  3. The black soldier fly is an effective tool for waste reduction.
  4. Fish feeders automate feeding while reducing human involvement.
  5. Together, sharing these changes can help mitigate climate change and save money.
  6. Carbon sequestration is improved, and greenhouse gas emissions are lowered due to sustainable practices.

Unlocking Hidden Benefits

By utilizing these practices, we not only stop organic material from going to waste but also gain additional advantages. Self-watering and automation systems make growing food less labor-intensive. Worm composters manage waste and enrich soil with nutrients. The black soldier fly aids in waste management and food production. And fish feeders automate fish feeding. There are endless possibilities to make positive changes.

Sarah's Story of Transformation

Sarah, a small-scale farmer, put these practices into use. With self-watering and automation systems, she could focus on other aspects of farming. She installed worm composters to manage waste and enrich soil. She used black soldier flies for waste reduction. And she put in fish feeders for automated fish feeding. Sarah saw how insignificant changes can cause major environmental improvements. She also contributed to climate change mitigation and saved money.

Why is it important to not lose organic material by burning or landfill disposal?

Burning or landfill disposal of organic material can result in the loss of valuable resources and contribute to environmental harm, making it crucial to find alternative methods of disposal.

What are the negative effects of burning organic material?

Burning organic material releases harmful greenhouse gases, such as carbon dioxide and methane, which contribute to climate change and pollution. It also wastes limited valuable nutrients that can be used to support plant growth and soil health.

How does landfill disposal of organic material impact the environment?

When organic material is sent to landfills, it breaks down and produces methane gas, a potent greenhouse gas that contributes to global warming. Landfills can also release harmful toxins into the environment, contaminating soil and water sources.

What are the alternatives to burning or landfill disposal of organic material?

Composting and anaerobic digestion are two environmentally friendly alternatives to burning or landfill disposal. These methods convert organic material into nutrient-rich soil amendments and biogas, respectively, reducing waste and emissions.

Why is preserving organic material important for soil health?

Organic material contains essential nutrients and microorganisms that nourish and support healthy soil.

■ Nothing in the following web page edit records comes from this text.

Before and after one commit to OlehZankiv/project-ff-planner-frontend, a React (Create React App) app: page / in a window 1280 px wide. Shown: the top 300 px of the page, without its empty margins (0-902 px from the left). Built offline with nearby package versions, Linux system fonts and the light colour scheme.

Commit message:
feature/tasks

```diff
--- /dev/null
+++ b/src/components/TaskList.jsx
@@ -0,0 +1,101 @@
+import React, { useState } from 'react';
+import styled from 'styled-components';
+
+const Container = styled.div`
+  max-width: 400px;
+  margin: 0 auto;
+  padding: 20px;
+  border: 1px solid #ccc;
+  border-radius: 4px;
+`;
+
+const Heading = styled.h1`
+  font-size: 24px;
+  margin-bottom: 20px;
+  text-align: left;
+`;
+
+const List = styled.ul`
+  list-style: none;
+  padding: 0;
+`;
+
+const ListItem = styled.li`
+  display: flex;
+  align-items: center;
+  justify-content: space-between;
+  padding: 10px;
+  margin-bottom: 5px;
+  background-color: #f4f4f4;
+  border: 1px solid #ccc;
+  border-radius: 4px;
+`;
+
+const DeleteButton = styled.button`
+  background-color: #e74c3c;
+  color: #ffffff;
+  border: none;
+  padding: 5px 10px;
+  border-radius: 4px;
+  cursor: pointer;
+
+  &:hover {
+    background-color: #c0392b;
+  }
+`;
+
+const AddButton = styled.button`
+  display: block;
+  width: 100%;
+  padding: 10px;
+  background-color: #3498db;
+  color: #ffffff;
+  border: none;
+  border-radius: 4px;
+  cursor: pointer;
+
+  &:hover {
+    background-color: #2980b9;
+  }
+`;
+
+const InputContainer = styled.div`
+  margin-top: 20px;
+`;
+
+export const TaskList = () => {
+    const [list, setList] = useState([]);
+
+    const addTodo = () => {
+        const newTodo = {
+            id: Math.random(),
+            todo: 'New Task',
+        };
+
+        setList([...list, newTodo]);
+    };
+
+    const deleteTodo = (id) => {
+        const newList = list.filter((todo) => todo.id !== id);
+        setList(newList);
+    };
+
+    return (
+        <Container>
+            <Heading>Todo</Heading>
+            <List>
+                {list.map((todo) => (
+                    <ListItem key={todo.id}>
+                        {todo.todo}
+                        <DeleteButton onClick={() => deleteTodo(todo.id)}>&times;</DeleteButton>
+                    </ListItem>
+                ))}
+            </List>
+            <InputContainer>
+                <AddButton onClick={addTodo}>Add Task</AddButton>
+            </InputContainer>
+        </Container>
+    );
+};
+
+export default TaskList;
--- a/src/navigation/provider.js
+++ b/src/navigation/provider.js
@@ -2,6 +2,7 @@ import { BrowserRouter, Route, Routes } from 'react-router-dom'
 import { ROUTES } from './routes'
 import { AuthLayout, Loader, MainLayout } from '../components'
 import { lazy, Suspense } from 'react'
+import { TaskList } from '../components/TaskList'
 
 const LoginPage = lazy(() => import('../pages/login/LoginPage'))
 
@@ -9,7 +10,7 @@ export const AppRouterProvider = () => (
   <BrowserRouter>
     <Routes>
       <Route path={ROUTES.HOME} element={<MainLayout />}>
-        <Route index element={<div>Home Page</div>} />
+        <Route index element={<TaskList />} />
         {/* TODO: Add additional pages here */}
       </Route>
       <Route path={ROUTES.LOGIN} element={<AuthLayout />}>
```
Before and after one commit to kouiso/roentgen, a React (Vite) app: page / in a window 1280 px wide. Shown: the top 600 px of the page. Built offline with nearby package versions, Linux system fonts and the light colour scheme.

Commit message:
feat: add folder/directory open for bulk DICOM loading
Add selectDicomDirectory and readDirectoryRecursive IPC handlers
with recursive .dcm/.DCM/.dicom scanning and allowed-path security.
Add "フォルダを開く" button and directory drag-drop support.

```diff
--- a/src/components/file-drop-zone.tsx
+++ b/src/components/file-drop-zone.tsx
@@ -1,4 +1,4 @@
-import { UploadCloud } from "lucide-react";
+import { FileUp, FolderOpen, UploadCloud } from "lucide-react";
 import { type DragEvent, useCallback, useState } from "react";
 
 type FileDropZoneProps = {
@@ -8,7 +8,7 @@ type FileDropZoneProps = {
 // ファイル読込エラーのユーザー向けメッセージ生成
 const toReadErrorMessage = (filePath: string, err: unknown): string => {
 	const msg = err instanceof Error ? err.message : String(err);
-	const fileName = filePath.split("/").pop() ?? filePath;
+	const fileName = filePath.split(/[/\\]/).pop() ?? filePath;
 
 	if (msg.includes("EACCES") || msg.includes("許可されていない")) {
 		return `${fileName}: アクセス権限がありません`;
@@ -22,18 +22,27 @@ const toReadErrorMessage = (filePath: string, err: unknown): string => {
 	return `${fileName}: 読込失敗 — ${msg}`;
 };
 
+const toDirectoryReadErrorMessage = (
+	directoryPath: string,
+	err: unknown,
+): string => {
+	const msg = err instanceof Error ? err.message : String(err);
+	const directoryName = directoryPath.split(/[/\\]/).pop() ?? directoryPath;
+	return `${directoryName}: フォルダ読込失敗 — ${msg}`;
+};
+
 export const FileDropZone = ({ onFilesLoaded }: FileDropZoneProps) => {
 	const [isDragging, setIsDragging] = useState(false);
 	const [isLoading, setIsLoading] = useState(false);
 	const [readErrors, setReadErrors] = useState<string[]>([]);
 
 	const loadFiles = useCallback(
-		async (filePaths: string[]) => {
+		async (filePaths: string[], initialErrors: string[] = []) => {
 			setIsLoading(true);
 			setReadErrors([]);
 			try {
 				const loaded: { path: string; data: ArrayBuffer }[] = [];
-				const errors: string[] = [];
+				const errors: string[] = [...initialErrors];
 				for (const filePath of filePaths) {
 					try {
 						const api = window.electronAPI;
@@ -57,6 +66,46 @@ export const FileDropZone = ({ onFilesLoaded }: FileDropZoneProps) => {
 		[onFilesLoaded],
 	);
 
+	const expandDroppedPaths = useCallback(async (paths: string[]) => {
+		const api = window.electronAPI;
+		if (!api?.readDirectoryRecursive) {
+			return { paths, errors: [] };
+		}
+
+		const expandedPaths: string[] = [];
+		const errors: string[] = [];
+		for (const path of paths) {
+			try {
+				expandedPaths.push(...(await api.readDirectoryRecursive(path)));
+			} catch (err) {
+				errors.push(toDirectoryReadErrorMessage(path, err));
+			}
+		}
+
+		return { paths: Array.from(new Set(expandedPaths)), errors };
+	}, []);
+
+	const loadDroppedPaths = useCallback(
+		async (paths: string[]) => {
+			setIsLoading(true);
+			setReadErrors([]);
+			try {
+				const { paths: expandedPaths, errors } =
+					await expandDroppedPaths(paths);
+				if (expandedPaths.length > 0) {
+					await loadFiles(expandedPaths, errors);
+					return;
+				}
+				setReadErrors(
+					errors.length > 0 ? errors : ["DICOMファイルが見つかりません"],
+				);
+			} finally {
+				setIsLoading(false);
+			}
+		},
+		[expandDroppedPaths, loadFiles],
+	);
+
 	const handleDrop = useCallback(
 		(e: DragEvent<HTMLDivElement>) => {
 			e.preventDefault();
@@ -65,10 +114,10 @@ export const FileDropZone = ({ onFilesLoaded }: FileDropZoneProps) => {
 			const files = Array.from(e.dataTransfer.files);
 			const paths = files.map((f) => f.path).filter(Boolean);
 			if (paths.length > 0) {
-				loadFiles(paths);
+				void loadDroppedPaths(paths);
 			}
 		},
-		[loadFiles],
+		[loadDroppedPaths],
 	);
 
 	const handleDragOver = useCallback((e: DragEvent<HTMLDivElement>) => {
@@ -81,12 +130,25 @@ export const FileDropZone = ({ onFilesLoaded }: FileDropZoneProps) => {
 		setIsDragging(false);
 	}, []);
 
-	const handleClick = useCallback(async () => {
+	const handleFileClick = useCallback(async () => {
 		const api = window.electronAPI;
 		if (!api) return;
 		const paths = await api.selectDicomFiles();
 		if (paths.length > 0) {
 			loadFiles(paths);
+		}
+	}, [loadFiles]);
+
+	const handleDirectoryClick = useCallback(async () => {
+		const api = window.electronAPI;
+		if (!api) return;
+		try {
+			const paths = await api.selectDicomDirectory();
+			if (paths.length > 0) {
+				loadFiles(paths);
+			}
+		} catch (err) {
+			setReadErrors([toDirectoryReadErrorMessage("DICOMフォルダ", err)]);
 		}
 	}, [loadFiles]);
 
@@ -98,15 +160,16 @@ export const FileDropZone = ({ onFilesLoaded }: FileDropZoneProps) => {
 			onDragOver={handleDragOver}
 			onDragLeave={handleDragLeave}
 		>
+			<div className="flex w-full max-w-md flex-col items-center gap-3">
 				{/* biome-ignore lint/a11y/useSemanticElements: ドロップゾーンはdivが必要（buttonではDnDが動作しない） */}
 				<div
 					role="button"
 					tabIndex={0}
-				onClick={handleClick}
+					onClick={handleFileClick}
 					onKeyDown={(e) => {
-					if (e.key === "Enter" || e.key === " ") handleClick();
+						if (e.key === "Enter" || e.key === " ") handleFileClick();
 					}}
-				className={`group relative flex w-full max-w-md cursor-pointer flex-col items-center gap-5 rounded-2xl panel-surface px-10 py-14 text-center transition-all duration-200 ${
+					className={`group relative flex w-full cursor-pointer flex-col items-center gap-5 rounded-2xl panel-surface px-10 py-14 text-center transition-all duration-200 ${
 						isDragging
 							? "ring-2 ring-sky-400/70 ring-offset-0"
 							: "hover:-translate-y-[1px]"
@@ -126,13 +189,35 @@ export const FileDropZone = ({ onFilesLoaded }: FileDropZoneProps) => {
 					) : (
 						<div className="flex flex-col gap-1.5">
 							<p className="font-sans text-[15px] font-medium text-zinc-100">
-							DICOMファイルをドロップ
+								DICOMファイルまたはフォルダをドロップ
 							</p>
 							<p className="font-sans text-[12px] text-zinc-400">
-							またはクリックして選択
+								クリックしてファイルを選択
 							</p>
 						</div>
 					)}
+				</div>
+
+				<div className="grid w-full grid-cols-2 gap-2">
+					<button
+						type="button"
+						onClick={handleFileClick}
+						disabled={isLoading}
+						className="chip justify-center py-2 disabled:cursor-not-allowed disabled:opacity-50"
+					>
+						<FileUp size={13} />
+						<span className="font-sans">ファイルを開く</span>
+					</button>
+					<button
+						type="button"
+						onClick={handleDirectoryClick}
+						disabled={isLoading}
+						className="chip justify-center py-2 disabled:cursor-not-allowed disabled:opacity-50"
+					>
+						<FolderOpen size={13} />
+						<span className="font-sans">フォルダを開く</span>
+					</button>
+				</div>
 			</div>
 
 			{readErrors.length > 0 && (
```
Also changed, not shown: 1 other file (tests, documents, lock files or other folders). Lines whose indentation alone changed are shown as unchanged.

Losing organic material through burning or landfill disposal can deplete soil health and fertility, making it harder for plants to grow and thrive.

What can individuals do to help prevent the loss of organic material?

Individuals can reduce their waste and support composting and anaerobic digestion by properly disposing of organic material, such as food scraps and yard waste, in designated bins or facilities. They can also use compost in their gardens and support local initiatives for waste reduction and sustainable practices.


Preserving and recycling organic material is paramount for a sustainable future. The consequences of burning or landfilling organic waste are far-reaching, impacting soil health, air and water quality, and biodiversity, and contributing to climate change. By adopting composting and vermicomposting, we transform waste into a valuable resource, close the nutrient loop, and promote a circular economy. As responsible stewards of the planet, it is our duty to prioritize sustainable waste management practices, embracing the potential of organic material to build a healthier and more resilient world for generations to come.